However, NAD determined that the Nutrition Facts Panel, standing alone, is not advertising as defined by ASRC Procedures, and is therefore outside the scope of NAD review. The Nutrition Facts Panel is placed on product packaging for the purpose of complying with FDA rules, not for the purpose of conveying a commercial message in order to induce a sale.

NAD concluded, however, that when the Nutrition Facts Panel is restated and used in advertising, its purpose is not compliance with FDA rules, and it can be treated as a paid commercial message whose purpose is to induce a sale. When the advertiser chooses to use the Nutrition Facts Panel as advertising, the consumer takeaway from the claims about “added sugars” must be considered. Without taking a position on whether Oatly’s Nutrition Facts Panels are in compliance with FDA regulations, NAD recommended that Oatly not re-post or restate the “added sugars” line of the Nutrition Facts Panel in its advertising, but noted that nothing in the decision prevents Oatly from using the “added sugars” line of the Nutrition Facts Panel in a context that is not advertising, such as on product packaging for the purpose of complying with FDA regulation.

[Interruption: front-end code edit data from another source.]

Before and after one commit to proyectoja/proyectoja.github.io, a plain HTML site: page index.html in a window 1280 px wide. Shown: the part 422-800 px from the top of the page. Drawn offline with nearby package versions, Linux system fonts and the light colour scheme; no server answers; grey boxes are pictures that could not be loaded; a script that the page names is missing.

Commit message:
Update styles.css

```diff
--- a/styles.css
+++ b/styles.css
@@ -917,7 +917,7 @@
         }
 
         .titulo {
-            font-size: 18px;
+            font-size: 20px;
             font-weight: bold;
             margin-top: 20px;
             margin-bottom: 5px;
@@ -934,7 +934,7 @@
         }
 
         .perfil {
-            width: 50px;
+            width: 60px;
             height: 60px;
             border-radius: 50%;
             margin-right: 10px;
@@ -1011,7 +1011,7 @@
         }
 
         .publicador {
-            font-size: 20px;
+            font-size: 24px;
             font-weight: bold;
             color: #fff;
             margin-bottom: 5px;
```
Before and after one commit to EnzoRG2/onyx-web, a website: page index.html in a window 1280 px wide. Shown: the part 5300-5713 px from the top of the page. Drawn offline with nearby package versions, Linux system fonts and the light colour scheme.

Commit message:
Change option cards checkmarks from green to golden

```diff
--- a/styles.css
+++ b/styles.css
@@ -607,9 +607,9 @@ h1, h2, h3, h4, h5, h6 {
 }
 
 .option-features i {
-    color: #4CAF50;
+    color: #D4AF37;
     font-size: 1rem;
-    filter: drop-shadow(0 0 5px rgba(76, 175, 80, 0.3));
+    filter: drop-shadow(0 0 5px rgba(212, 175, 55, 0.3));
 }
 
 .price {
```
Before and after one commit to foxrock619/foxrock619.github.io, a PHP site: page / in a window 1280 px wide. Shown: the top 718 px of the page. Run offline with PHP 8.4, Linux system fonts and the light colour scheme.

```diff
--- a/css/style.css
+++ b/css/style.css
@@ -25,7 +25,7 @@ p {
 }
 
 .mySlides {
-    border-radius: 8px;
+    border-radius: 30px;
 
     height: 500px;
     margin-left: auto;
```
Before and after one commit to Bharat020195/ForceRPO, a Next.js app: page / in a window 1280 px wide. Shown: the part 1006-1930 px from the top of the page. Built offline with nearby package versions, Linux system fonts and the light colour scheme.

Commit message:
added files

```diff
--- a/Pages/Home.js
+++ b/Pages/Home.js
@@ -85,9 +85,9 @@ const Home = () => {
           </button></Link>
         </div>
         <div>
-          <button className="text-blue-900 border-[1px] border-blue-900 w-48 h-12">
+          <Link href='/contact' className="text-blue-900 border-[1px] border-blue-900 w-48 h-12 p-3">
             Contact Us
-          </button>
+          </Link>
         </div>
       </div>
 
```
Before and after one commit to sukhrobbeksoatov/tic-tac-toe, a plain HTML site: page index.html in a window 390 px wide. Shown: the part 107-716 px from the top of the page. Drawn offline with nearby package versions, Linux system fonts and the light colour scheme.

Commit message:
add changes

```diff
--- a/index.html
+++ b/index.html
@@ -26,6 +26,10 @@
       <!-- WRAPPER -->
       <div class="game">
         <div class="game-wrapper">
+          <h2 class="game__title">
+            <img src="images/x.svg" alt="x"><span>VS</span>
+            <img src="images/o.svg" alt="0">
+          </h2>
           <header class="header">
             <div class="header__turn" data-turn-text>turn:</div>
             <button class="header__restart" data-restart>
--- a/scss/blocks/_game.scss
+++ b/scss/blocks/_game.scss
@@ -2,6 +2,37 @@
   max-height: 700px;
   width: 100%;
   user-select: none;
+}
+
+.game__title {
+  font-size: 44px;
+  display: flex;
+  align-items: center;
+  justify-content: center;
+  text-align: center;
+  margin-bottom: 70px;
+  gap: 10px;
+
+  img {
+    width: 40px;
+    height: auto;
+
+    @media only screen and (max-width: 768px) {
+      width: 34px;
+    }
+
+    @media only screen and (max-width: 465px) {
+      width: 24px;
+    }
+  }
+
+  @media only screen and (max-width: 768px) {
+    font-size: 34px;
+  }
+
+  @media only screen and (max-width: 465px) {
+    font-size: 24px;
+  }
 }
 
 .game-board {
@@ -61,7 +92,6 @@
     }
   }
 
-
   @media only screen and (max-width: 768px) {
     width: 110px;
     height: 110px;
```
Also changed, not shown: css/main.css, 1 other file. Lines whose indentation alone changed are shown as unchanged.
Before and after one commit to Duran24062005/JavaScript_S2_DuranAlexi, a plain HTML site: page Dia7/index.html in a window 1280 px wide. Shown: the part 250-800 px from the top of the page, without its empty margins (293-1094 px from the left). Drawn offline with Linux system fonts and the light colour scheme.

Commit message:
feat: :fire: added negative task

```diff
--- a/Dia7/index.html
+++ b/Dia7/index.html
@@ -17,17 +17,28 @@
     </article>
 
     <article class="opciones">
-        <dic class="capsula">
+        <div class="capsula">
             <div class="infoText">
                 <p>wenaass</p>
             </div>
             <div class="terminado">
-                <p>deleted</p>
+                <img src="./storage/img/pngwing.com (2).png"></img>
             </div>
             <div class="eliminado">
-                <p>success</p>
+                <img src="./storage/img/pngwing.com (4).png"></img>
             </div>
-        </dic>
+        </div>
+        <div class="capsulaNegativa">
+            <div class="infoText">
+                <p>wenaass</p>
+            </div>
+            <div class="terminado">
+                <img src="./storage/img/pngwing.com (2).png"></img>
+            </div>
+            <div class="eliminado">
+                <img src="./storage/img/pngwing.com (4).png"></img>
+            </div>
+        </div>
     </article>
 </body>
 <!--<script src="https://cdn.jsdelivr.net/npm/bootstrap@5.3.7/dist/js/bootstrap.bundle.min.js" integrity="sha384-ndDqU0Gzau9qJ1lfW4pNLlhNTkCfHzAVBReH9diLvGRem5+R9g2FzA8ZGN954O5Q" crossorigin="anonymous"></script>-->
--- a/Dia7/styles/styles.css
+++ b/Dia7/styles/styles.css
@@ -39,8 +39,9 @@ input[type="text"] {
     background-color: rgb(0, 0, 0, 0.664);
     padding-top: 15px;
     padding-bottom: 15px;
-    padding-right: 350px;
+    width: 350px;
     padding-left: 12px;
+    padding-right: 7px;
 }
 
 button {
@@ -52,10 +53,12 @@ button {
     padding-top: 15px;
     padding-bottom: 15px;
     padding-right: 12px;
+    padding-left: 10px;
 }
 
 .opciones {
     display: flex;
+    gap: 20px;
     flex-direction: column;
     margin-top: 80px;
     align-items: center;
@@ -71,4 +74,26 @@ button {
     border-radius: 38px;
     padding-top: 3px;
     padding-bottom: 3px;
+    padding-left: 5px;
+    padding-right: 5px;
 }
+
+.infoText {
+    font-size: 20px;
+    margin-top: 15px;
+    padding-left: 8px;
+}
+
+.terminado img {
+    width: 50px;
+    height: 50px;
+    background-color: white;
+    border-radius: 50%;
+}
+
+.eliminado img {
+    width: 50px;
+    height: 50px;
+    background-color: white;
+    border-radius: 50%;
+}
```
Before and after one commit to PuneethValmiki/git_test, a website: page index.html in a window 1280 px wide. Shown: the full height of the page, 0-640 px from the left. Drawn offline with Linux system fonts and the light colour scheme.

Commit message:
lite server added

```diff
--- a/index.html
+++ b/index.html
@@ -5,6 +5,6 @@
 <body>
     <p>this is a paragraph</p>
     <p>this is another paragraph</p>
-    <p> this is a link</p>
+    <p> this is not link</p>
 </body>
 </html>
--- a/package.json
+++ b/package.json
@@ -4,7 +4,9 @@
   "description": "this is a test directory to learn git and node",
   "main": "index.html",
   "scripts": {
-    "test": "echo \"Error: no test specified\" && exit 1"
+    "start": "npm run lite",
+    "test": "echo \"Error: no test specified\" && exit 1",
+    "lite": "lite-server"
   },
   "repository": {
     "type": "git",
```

NAD, relying on the advertiser’s representation that the “no added sugar” advertising claims at issue have been permanently discontinued, did not review the claims on their merits. The voluntarily discontinued claims will be treated, for compliance purposes, as though NAD recommended their discontinuance and the advertiser agreed to comply.

Finally, with regard to the “Sugar-Free” claims which appeared on third party websites, NAD noted the advertiser’s representation that it had taken steps to ensure that third-parties were not falsely describing its products as “Sugar-Free.” NAD will treat the advertiser’s actions, for compliance purposes, as though NAD had recommended them and the advertiser agreed to comply.

In its advertiser’s statement, Oatly stated that it “supports the self-regulatory process   and agrees to comply with NAD’s recommendations,” and that it is continuing to seek greater regulatory clarity regarding hydrolysis related sugars.